The application of time-varying measures of causality between source time series can be very informative to elucidate the direction of communication among the regions of an epileptic brain. The aim of the study was to identify the dynamic patterns of epileptic networks in focal epilepsy by applying multivariate adaptive directed transfer function (ADTF) analysis and graph-theory to high-density electroencephalographic (hdEEG) recordings. The cortical network was modeled after source reconstruction and topology modulations were detected during interictal spikes. First a distributed linear inverse solution, constrained to the individual grey matter, was applied to the averaged spikes and the mean source activity over 112 regions, as identified by the Harvard-Oxford Atlas, was calculated. Then, ADTF, a dynamic measure of causality, was used to quantify the connectivity strength between pairs of regions acting as nodes in the graph, and the measure of node centrality was derived. The proposed analysis was effective in detecting the focal regions as well as in characterizing the dynamics of the spike propagation, providing evidence of the fact that node centrality is a reliable feature for the identification of the epileptogenic zones. Validation was performed by multi-modal analysis as well as from surgical outcomes.
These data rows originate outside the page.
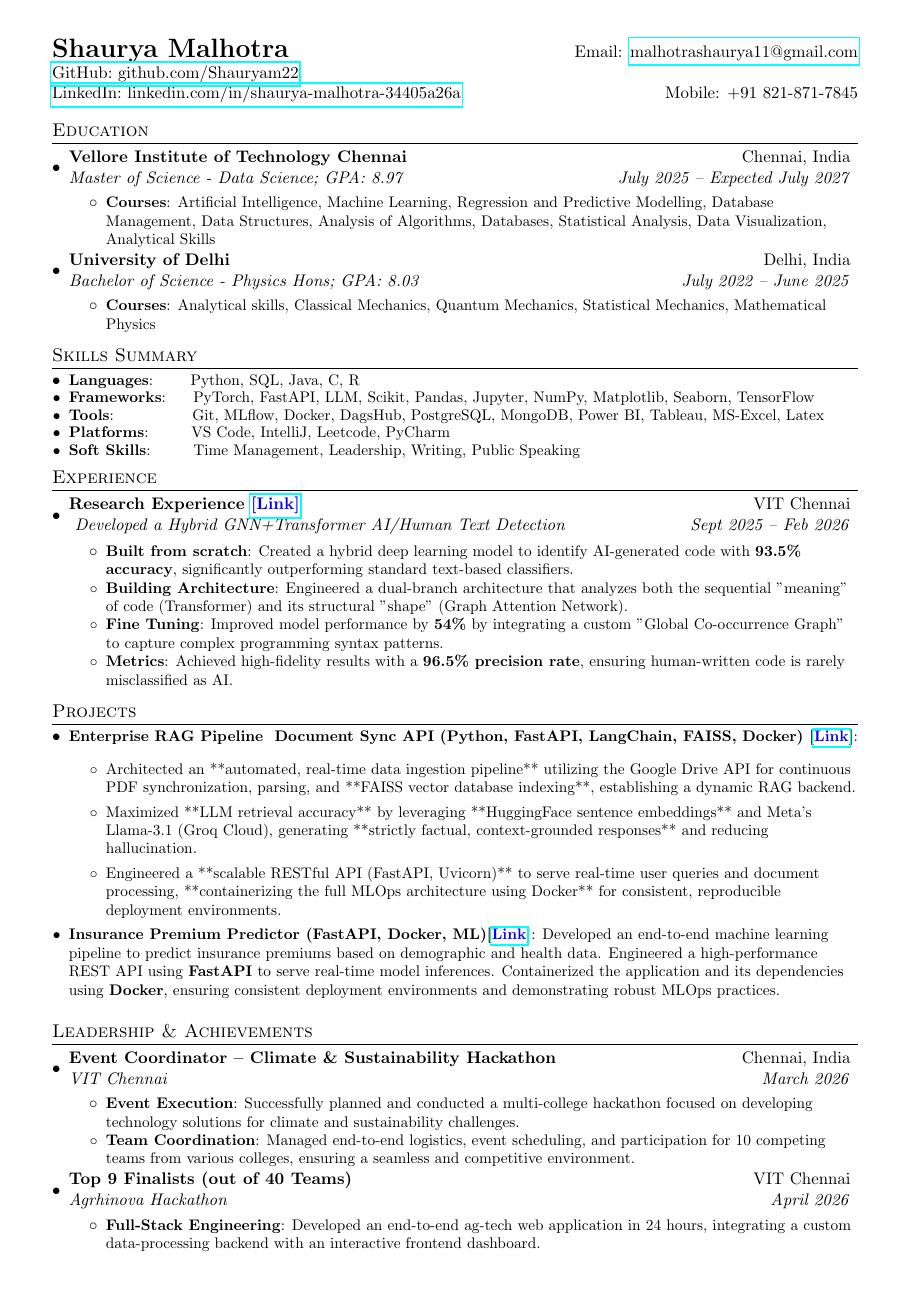
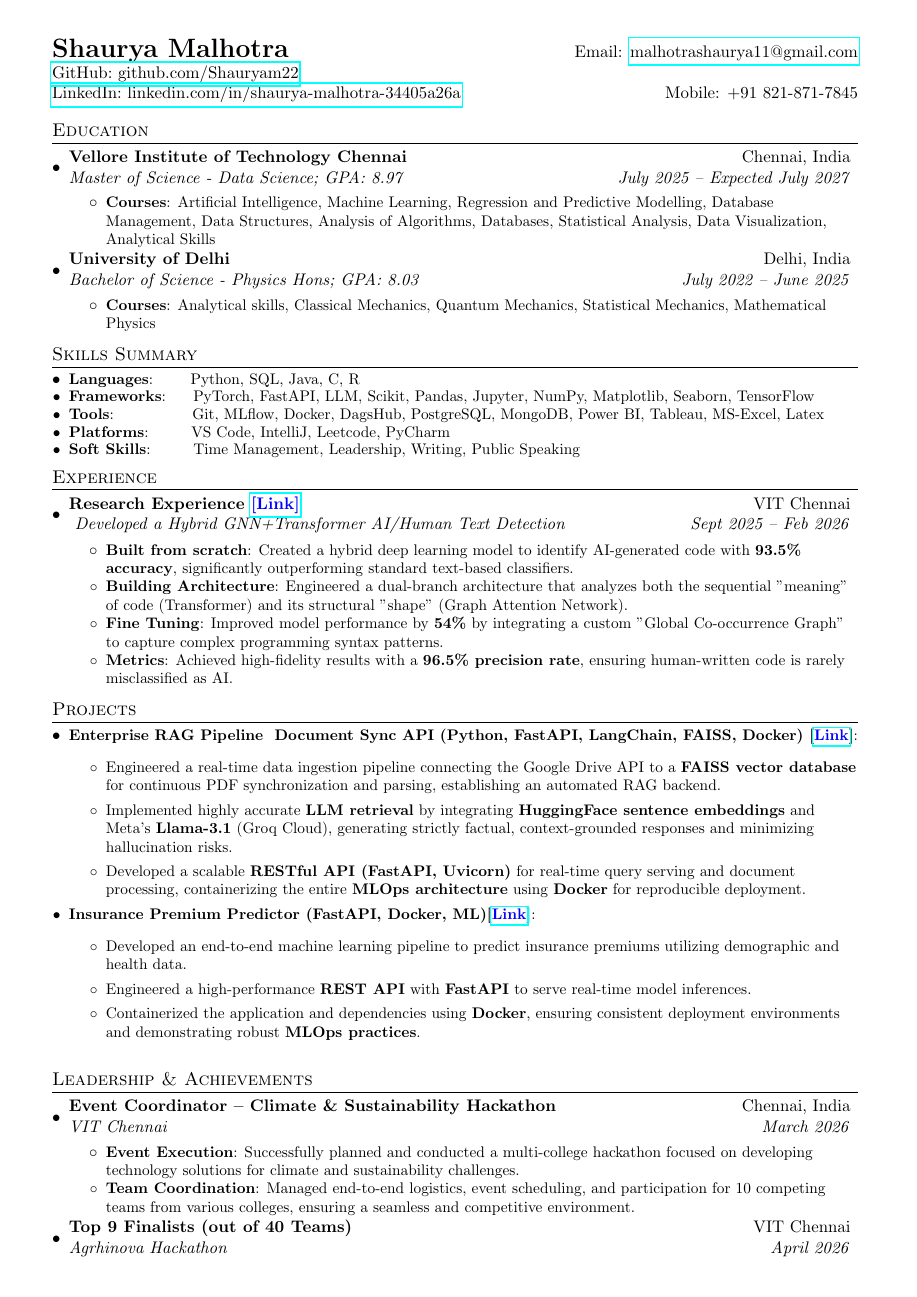
Before and after one commit to Shauryam22/Automated-AI-Resume-Pipeline, a LaTeX CV (resume.tex): page 1 of 2. Compiled offline with pdfLaTeX.

Commit message:
AI Auto-inject project into resume

```diff
--- a/resume.tex
+++ b/resume.tex
@@ -123,13 +123,17 @@
 % AUTO-INSERT-PROJECTS-HERE
 \resumeSubItem{Enterprise RAG Pipeline & Document Sync API (Python, FastAPI, LangChain, FAISS, Docker) [\href{https://github.com/Shauryam22/RAG-Drive-Connector}{\textcolor{blue}{Link}}]}
   {\begin{itemize}
-    \item Architected an **automated, real-time data ingestion pipeline** utilizing the Google Drive API for continuous PDF synchronization, parsing, and **FAISS vector database indexing**, establishing a dynamic RAG backend.
-    \item Maximized **LLM retrieval accuracy** by leveraging **HuggingFace sentence embeddings** and Meta’s Llama-3.1 (Groq Cloud), generating **strictly factual, context-grounded responses** and reducing hallucination.
-    \item Engineered a **scalable RESTful API (FastAPI, Uvicorn)** to serve real-time user queries and document processing, **containerizing the full MLOps architecture using Docker** for consistent, reproducible deployment environments.
+    \item Engineered a real-time data ingestion pipeline connecting the Google Drive API to a \textbf{FAISS vector database} for continuous PDF synchronization and parsing, establishing an automated RAG backend.
+    \item Implemented highly accurate \textbf{LLM retrieval} by integrating \textbf{HuggingFace sentence embeddings} and Meta's \textbf{Llama-3.1} (Groq Cloud), generating strictly factual, context-grounded responses and minimizing hallucination risks.
+    \item Developed a scalable \textbf{RESTful API (FastAPI, Uvicorn)} for real-time query serving and document processing, containerizing the entire \textbf{MLOps architecture} using \textbf{Docker} for reproducible deployment.
   \end{itemize}}
 
 \resumeSubItem{Insurance Premium Predictor (FastAPI, Docker, ML)[\href{https://github.com/Shauryam22/Insurance_Premium_Prediction_API.git}{\textcolor{blue}{Link}}]}
-  {Developed an end-to-end machine learning pipeline to predict insurance premiums based on demographic and health data. Engineered a high-performance REST API using \textbf{FastAPI} to serve real-time model inferences. Containerized the application and its dependencies using \textbf{Docker}, ensuring consistent deployment environments and demonstrating robust MLOps practices.}
+  {\begin{itemize}
+    \item Developed an end-to-end machine learning pipeline to predict insurance premiums utilizing demographic and health data.
+    \item Engineered a high-performance \textbf{REST API} with \textbf{FastAPI} to serve real-time model inferences.
+    \item Containerized the application and dependencies using \textbf{Docker}, ensuring consistent deployment environments and demonstrating robust \textbf{MLOps practices}.
+  \end{itemize}}
 % RESUME-PROJECT-END
 \resumeSubHeadingListEnd
 
```
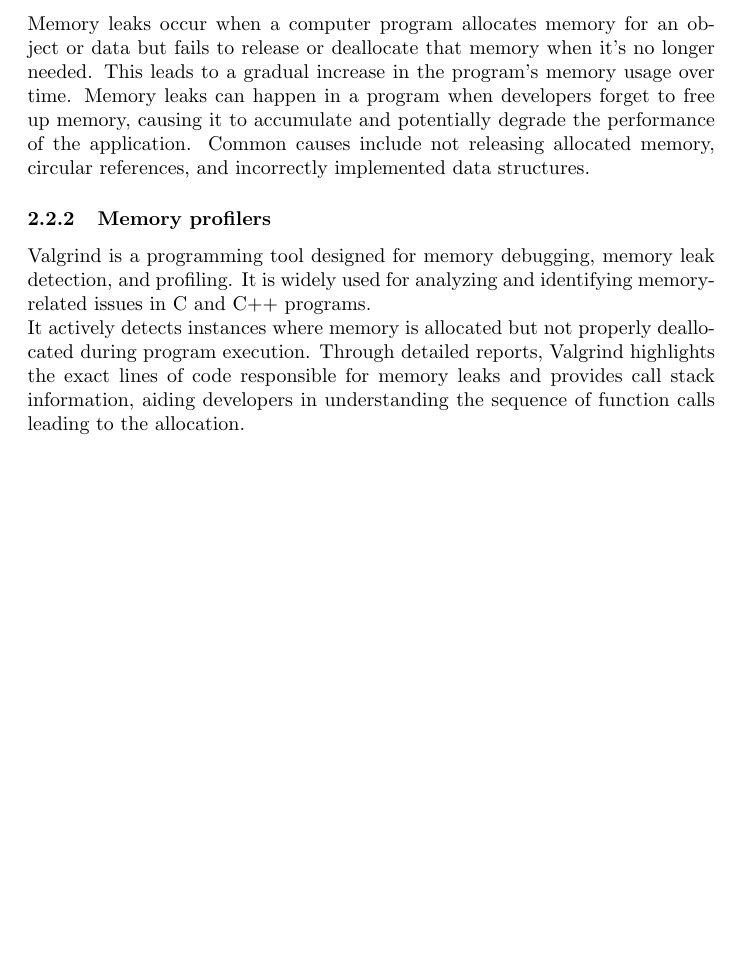
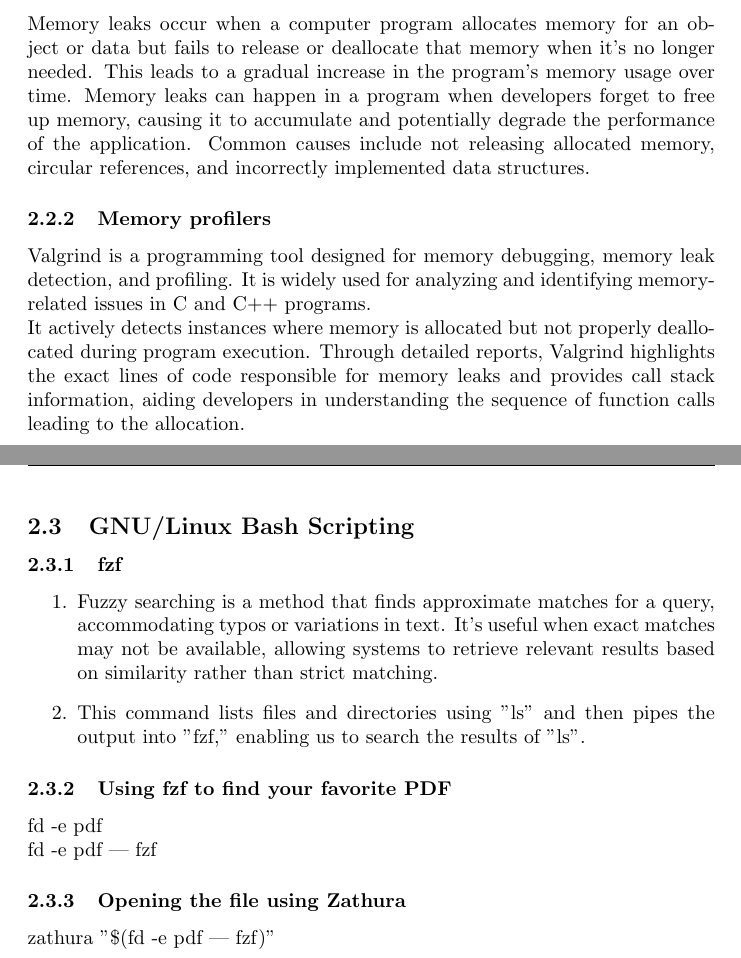
Before and after one commit to sseeyyeedd/CW-Final-Project, a LaTeX document (main.tex): part of page 4 of 4 before the commit and two parts of pages 4 and 5 of 5 after it, the two joined at a grey line, cut so that both start at the same text, the shorter picture padded with empty space. Compiled offline with pdfLaTeX.

Commit message:
content of main file compleated.

```diff
--- a/main.tex
+++ b/main.tex
@@ -31,4 +31,18 @@
 \subsubsection{Memory profilers}
 Valgrind is a programming tool designed for memory debugging, memory leak detection, and profiling. It is widely used for analyzing and identifying memory-related issues in C and C++ programs.\\
 It actively detects instances where memory is allocated but not properly deallocated during program execution. Through detailed reports, Valgrind highlights the exact lines of code responsible for memory leaks and provides call stack information, aiding developers in understanding the sequence of function calls leading to the allocation.
+\subsection{GNU/Linux Bash Scripting}
+\subsubsection{fzf}
+\begin{enumerate}
+\item
+Fuzzy searching is a method that finds approximate matches for a query, accommodating typos or variations in text. It's useful when exact matches may not be available, allowing systems to retrieve relevant results based on similarity rather than strict matching.
+\item This command lists files and directories using "ls" and then pipes the output into "fzf," enabling us to search the results of "ls".
+
+\end{enumerate}
+\subsubsection{Using fzf to find your favorite PDF}
+fd -e pdf\\
+fd -e pdf | fzf
+\subsubsection{Opening the file using Zathura}
+zathura "\$(fd -e pdf | fzf)"
+
 \end{document}
```
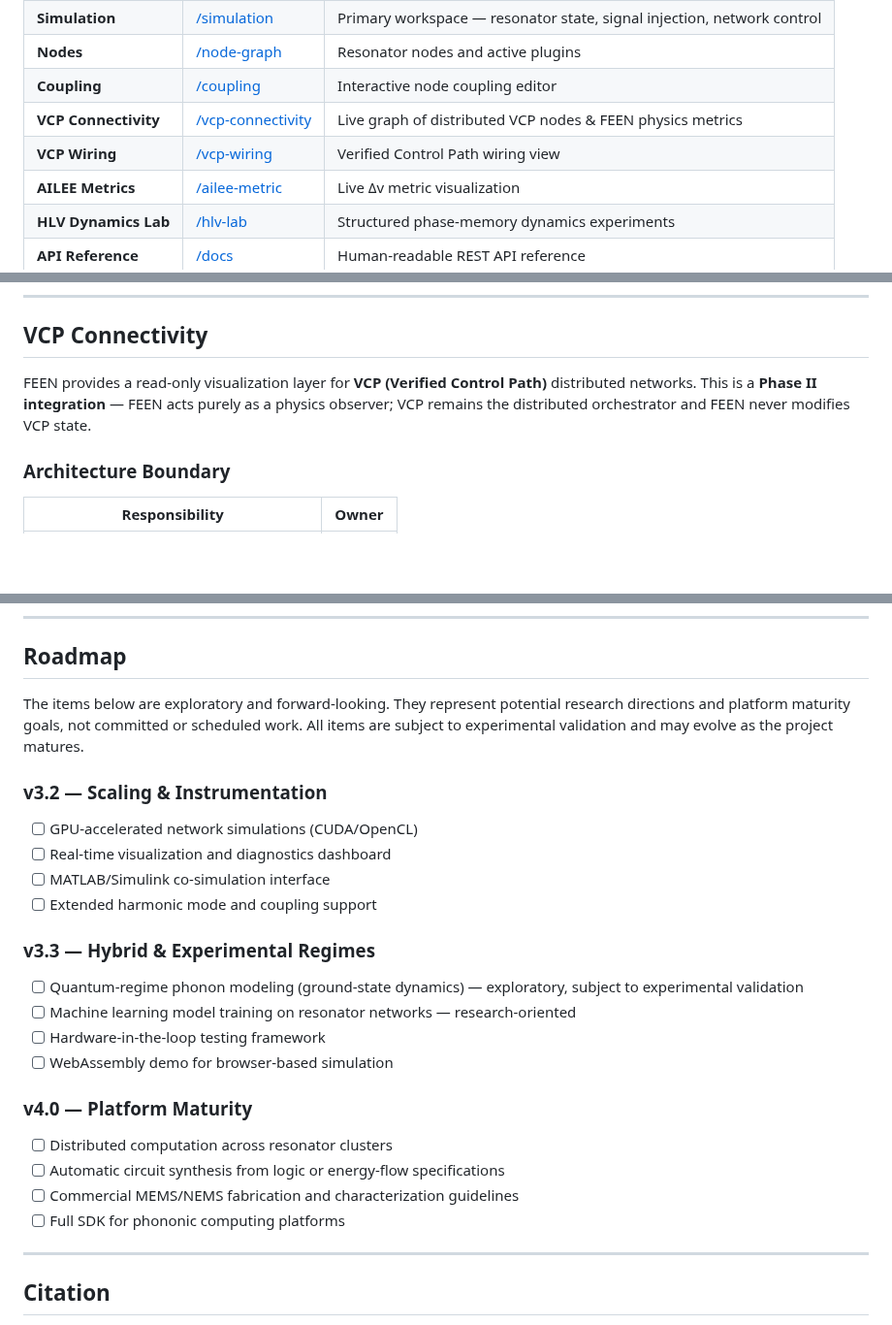
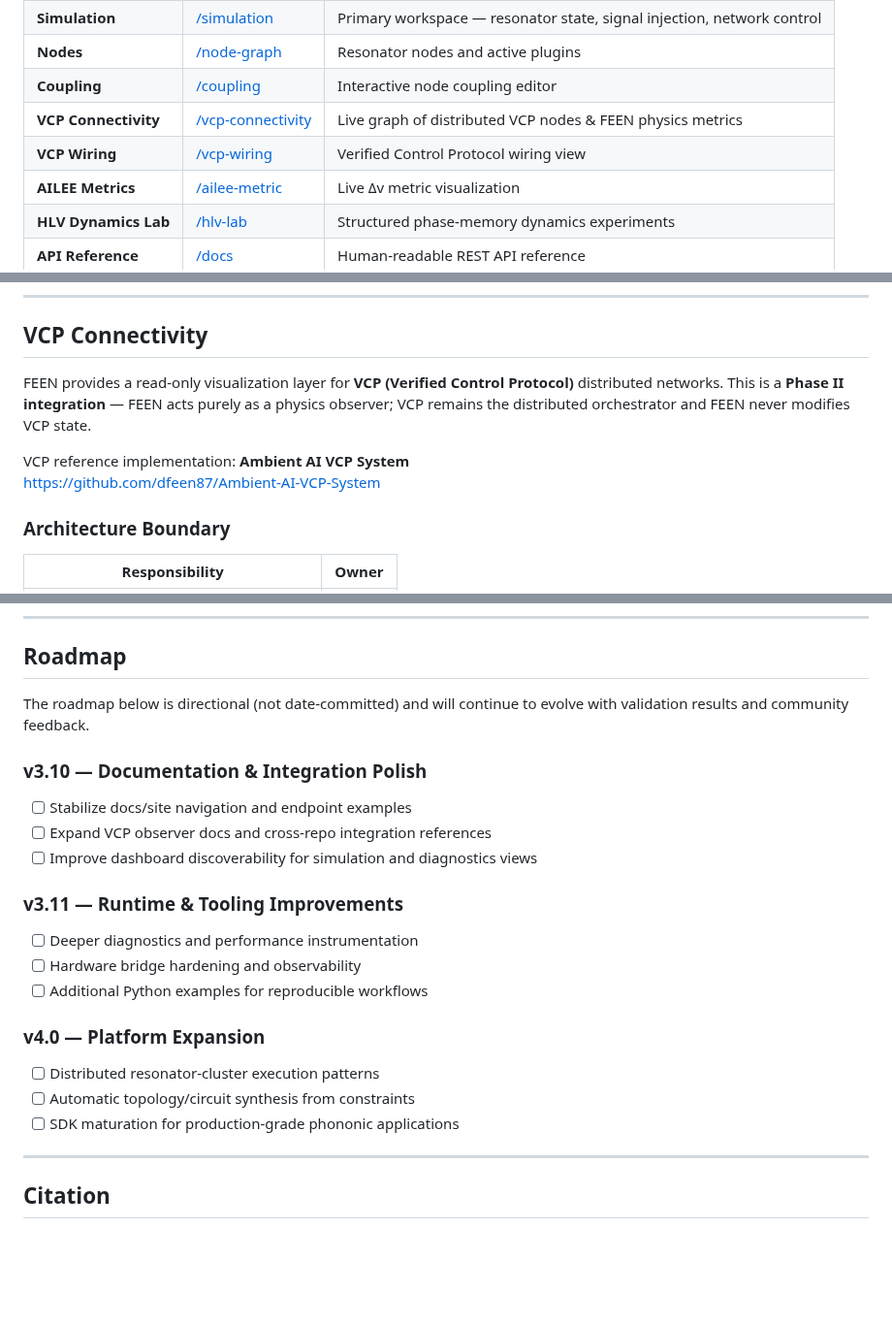
Before and after one commit to dfeen87/FEEN, a Markdown page: README.md, 3 parts joined by grey strips. Shown at 97% size. Rendered like a GitHub page; blank space fills up the shorter version.

Commit message:
Polish README badges, VCP wording/link, and roadmap
Agent-Logs-Url: https://github.com/dfeen87/FEEN/sessions/160f0bdb-5019-42db-9f70-28309dd6610c

Co-authored-by: dfeen87 <158860247+dfeen87@users.noreply.github.com>

```diff
--- a/README.md
+++ b/README.md
@@ -114,7 +115,7 @@ FEEN is available as a live, interactive web application that lets you explore a
 | **Nodes** | [/node-graph](https://feen.onrender.com/node-graph) | Resonator nodes and active plugins |
 | **Coupling** | [/coupling](https://feen.onrender.com/coupling) | Interactive node coupling editor |
 | **VCP Connectivity** | [/vcp-connectivity](https://feen.onrender.com/vcp-connectivity) | Live graph of distributed VCP nodes & FEEN physics metrics |
-| **VCP Wiring** | [/vcp-wiring](https://feen.onrender.com/vcp-wiring) | Verified Control Path wiring view |
+| **VCP Wiring** | [/vcp-wiring](https://feen.onrender.com/vcp-wiring) | Verified Control Protocol wiring view |
 | **AILEE Metrics** | [/ailee-metric](https://feen.onrender.com/ailee-metric) | Live Δv metric visualization |
 | **HLV Dynamics Lab** | [/hlv-lab](https://feen.onrender.com/hlv-lab) | Structured phase-memory dynamics experiments |
 | **API Reference** | [/docs](https://feen.onrender.com/docs) | Human-readable REST API reference |
@@ -335,7 +336,10 @@ This separation ensures that FEEN can evolve toward FPGA or ASIC implementations
 
 ## VCP Connectivity
 
-FEEN provides a read-only visualization layer for **VCP (Verified Control Path)** distributed networks. This is a **Phase II integration** — FEEN acts purely as a physics observer; VCP remains the distributed orchestrator and FEEN never modifies VCP state.
+FEEN provides a read-only visualization layer for **VCP (Verified Control Protocol)** distributed networks. This is a **Phase II integration** — FEEN acts purely as a physics observer; VCP remains the distributed orchestrator and FEEN never modifies VCP state.
+
+VCP reference implementation: **Ambient AI VCP System**
+https://github.com/dfeen87/Ambient-AI-VCP-System
 
 ### Architecture Boundary
 
@@ -1001,25 +1005,22 @@ We welcome contributions! Here's how to get started:
 
 ## Roadmap
 
-The items below are exploratory and forward-looking. They represent potential research directions and platform maturity goals, not committed or scheduled work. All items are subject to experimental validation and may evolve as the project matures.
+The roadmap below is directional (not date-committed) and will continue to evolve with validation results and community feedback.
 
-### v3.2 — Scaling & Instrumentation
-- [ ] GPU‑accelerated network simulations (CUDA/OpenCL)
-- [ ] Real‑time visualization and diagnostics dashboard
-- [ ] MATLAB/Simulink co‑simulation interface
-- [ ] Extended harmonic mode and coupling support
+### v3.10 — Documentation & Integration Polish
+- [ ] Stabilize docs/site navigation and endpoint examples
+- [ ] Expand VCP observer docs and cross-repo integration references
+- [ ] Improve dashboard discoverability for simulation and diagnostics views
 
-### v3.3 — Hybrid & Experimental Regimes
-- [ ] Quantum‑regime phonon modeling (ground‑state dynamics) — exploratory, subject to experimental validation
-- [ ] Machine learning model training on resonator networks — research-oriented
-- [ ] Hardware‑in‑the‑loop testing framework
-- [ ] WebAssembly demo for browser‑based simulation
+### v3.11 — Runtime & Tooling Improvements
+- [ ] Deeper diagnostics and performance instrumentation
+- [ ] Hardware bridge hardening and observability
+- [ ] Additional Python examples for reproducible workflows
 
-### v4.0 — Platform Maturity
-- [ ] Distributed computation across resonator clusters
-- [ ] Automatic circuit synthesis from logic or energy‑flow specifications
-- [ ] Commercial MEMS/NEMS fabrication and characterization guidelines
-- [ ] Full SDK for phononic computing platforms
+### v4.0 — Platform Expansion
+- [ ] Distributed resonator-cluster execution patterns
+- [ ] Automatic topology/circuit synthesis from constraints
+- [ ] SDK maturation for production-grade phononic applications
 
 ---
 
```
Also changed, not shown: other parts of README.md (+3 -2 lines).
In conclusion, the time-variant connectivity analysis applied to the epileptic patients can distinguish the generator of the abnormal activity from the propagation spread and identify the connectivity pattern over time.
- adaptive directed transfer function
- Brain connectivity
ASJC Scopus subject areas
- Computer Science Applications
- Health Information Management
- Electrical and Electronic Engineering